→ **YOUR GOAL**:
What lines in the data hold the string "Meier"? Show them.

→ **DATA TO USE**:
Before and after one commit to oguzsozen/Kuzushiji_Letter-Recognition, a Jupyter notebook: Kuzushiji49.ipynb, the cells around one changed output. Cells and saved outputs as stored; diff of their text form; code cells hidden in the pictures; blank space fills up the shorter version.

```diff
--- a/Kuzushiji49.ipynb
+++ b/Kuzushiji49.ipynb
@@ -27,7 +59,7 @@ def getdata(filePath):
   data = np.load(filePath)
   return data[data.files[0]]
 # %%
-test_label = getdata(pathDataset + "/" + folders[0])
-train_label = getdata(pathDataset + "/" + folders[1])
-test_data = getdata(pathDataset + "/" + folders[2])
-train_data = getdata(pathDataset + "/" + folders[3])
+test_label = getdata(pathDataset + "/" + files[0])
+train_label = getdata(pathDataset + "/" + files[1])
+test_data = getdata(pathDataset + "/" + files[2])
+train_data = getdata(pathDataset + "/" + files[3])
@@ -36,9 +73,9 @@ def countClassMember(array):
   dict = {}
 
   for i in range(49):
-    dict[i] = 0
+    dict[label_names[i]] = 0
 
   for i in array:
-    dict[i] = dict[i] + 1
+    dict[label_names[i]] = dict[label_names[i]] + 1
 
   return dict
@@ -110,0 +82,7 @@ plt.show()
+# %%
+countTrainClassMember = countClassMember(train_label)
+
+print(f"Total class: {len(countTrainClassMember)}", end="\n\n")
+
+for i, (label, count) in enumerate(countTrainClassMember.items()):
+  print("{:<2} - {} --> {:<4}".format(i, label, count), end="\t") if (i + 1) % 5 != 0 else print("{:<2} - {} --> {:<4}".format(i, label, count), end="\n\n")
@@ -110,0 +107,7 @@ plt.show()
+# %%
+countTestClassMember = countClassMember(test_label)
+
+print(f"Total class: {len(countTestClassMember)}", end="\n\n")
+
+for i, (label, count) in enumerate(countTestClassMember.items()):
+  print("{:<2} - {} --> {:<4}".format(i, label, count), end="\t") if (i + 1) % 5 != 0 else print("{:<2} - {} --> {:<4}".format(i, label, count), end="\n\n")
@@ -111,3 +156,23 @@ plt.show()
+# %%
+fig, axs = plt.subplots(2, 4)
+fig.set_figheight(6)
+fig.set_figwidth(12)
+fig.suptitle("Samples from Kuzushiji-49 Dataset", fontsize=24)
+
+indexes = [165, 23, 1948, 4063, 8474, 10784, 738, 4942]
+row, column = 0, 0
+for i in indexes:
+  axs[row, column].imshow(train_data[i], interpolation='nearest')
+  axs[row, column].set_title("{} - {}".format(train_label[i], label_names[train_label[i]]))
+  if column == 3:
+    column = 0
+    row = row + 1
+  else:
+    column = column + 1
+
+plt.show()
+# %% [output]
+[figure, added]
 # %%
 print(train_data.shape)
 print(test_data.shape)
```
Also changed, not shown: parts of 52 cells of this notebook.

--

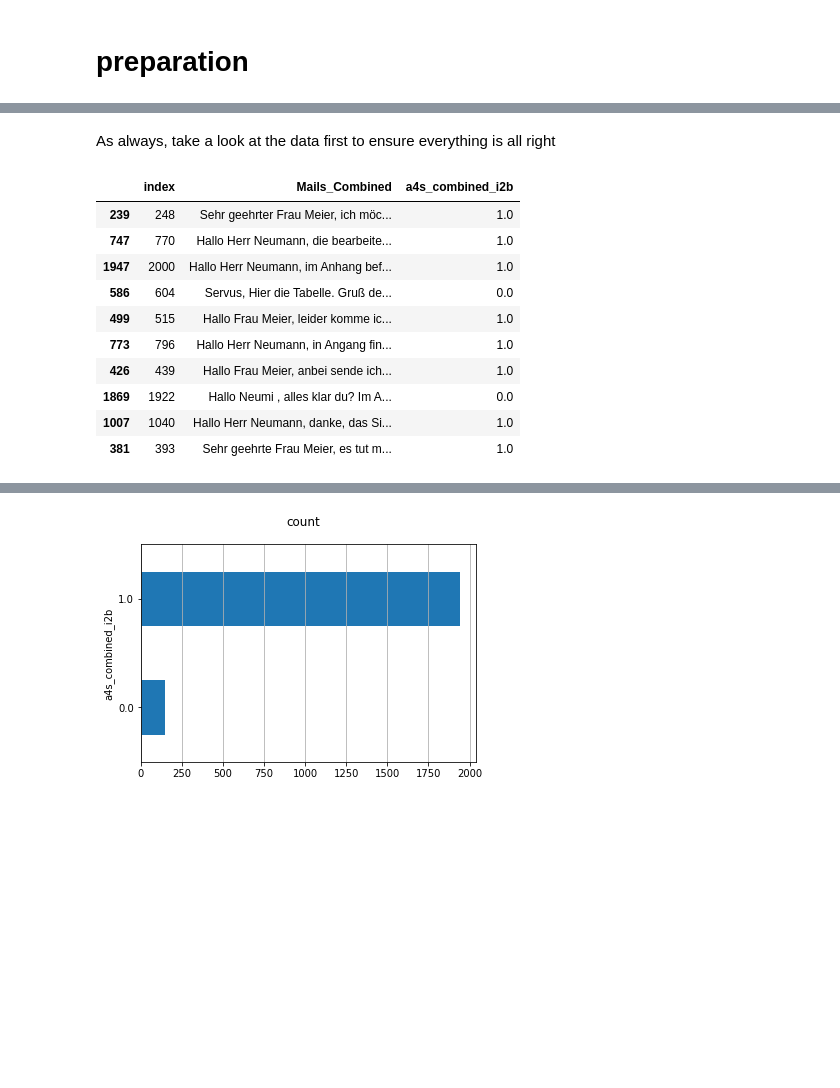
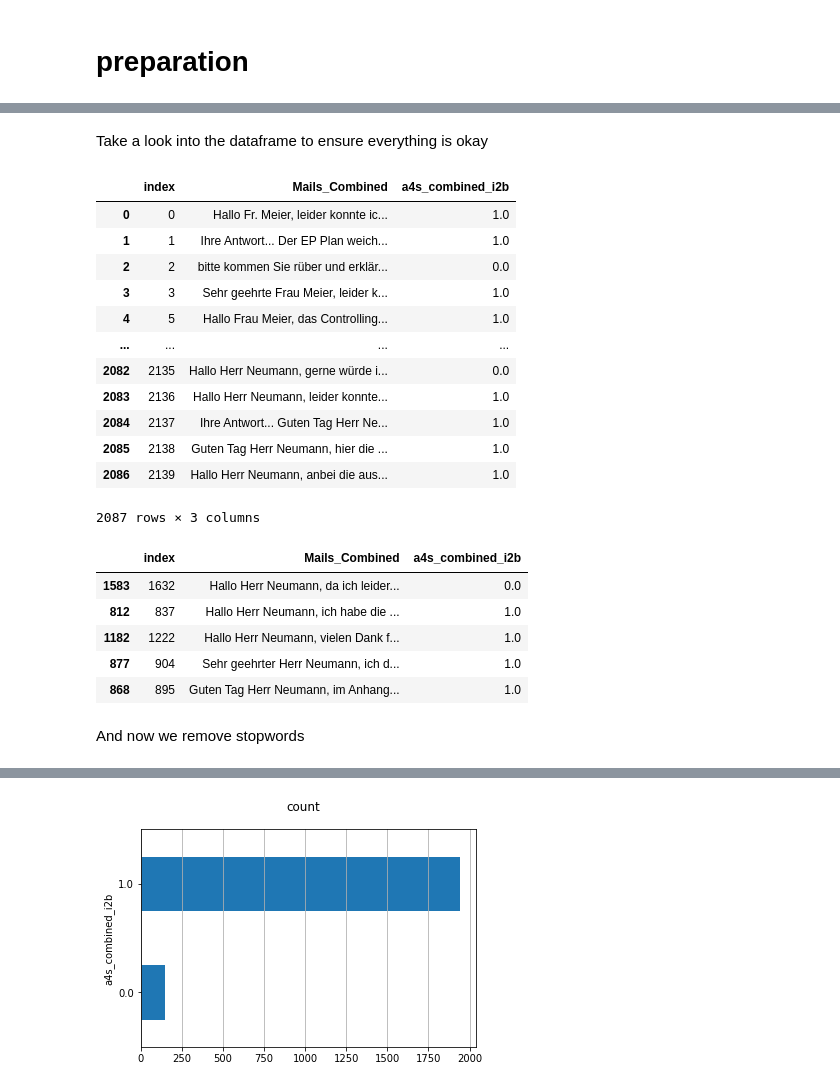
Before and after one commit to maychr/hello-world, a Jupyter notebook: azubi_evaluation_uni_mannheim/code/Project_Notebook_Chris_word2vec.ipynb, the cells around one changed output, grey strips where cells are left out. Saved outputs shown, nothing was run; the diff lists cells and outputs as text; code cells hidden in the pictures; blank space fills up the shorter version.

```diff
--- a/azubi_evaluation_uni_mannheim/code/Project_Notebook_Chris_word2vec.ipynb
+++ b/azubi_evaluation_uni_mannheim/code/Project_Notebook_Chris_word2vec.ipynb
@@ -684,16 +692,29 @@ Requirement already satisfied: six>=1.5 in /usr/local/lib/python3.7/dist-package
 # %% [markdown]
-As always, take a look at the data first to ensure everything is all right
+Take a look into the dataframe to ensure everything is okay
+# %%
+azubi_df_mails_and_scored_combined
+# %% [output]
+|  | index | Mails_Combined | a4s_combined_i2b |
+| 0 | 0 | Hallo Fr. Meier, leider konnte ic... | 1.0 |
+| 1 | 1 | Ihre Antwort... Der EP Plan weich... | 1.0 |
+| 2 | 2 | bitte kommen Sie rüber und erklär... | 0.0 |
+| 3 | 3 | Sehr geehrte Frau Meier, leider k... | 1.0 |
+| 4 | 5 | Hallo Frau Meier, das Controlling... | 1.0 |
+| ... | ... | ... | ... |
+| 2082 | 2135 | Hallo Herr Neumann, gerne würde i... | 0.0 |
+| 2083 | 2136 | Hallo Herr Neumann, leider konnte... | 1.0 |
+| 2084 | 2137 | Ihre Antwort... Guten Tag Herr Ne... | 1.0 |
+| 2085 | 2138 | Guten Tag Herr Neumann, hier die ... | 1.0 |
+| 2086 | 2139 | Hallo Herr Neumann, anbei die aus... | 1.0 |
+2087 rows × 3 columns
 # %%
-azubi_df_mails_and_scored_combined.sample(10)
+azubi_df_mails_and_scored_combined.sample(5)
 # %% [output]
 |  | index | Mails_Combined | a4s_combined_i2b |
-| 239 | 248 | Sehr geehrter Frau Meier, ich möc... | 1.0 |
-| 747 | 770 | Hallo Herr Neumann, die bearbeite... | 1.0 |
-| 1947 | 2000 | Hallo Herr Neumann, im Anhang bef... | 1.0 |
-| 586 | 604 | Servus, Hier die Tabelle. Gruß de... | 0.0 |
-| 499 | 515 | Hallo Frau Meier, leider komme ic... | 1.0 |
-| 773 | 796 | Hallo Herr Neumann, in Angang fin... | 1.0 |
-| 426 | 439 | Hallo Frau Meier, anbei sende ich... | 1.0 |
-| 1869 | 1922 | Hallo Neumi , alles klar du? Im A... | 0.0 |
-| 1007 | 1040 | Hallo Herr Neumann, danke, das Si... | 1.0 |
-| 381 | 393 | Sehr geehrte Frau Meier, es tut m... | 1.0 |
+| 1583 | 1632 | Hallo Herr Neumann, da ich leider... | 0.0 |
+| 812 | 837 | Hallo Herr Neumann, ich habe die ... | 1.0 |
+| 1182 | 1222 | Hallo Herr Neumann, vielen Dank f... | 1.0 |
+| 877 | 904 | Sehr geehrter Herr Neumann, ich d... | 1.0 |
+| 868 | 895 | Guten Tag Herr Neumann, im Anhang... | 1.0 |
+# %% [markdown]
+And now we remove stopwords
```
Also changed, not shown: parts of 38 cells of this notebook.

→ **ANSWER SECTION**:
+| 0 | 0 | Hallo Fr. Meier, leider konnte ic... | 1.0 |
+| 3 | 3 | Sehr geehrte Frau Meier, leider k... | 1.0 |
+| 4 | 5 | Hallo Frau Meier, das Controlling... | 1.0 |
-| 239 | 248 | Sehr geehrter Frau Meier, ich möc... | 1.0 |
-| 499 | 515 | Hallo Frau Meier, leider komme ic... | 1.0 |
-| 426 | 439 | Hallo Frau Meier, anbei sende ich... | 1.0 |
-| 381 | 393 | Sehr geehrte Frau Meier, es tut m... | 1.0 |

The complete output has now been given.